#### WORK REQUEST
What is the number of lines in the data that include the string "whitepaper"? Give it by itself.

#### DATA EXTRACTS
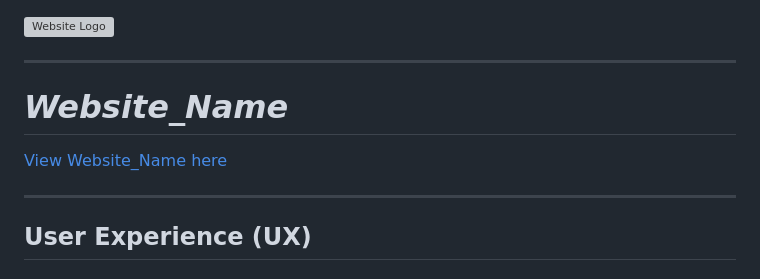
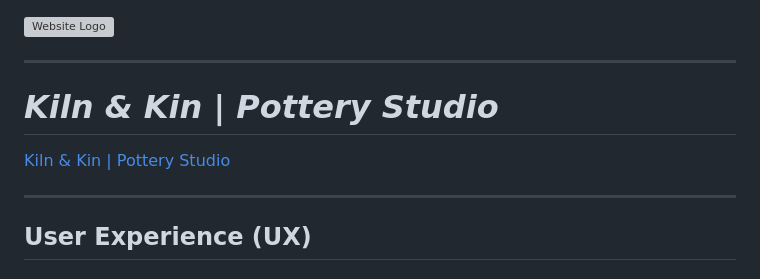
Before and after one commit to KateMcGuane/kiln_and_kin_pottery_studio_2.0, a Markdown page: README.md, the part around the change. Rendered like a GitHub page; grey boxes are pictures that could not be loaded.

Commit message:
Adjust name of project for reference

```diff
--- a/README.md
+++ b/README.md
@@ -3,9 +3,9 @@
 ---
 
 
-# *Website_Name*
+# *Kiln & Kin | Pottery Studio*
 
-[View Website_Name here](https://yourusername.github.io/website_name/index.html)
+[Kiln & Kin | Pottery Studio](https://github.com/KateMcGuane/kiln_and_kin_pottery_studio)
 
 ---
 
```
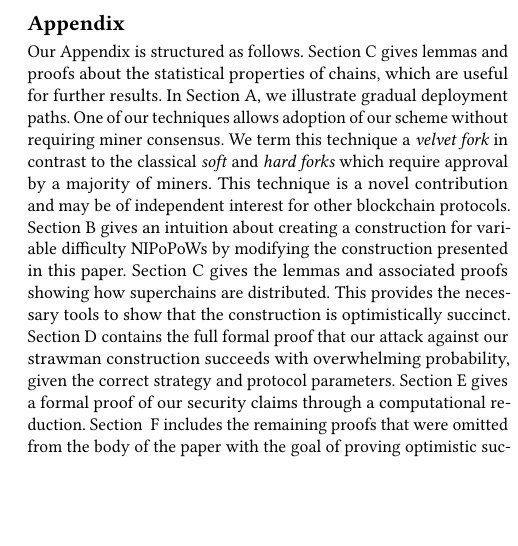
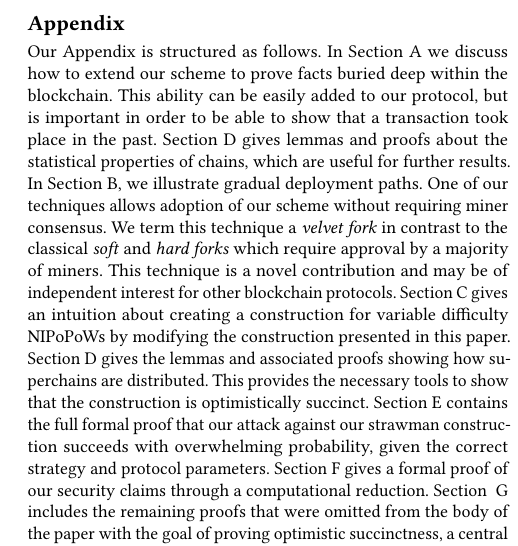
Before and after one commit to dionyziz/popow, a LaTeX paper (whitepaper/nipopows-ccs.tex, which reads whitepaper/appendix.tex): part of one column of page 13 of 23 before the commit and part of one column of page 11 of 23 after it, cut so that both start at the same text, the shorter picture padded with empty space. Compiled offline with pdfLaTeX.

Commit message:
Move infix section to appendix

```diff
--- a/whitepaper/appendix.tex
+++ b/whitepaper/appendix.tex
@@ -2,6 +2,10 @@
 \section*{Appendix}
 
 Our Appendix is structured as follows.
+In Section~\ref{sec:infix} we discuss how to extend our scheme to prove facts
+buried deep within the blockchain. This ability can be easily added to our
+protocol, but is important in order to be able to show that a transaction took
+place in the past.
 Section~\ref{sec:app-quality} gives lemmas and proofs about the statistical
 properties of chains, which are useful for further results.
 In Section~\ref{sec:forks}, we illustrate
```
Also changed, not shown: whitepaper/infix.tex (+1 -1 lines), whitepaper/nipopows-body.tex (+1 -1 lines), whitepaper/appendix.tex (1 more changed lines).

#### SOLUTION TO THIS PROBLEM
4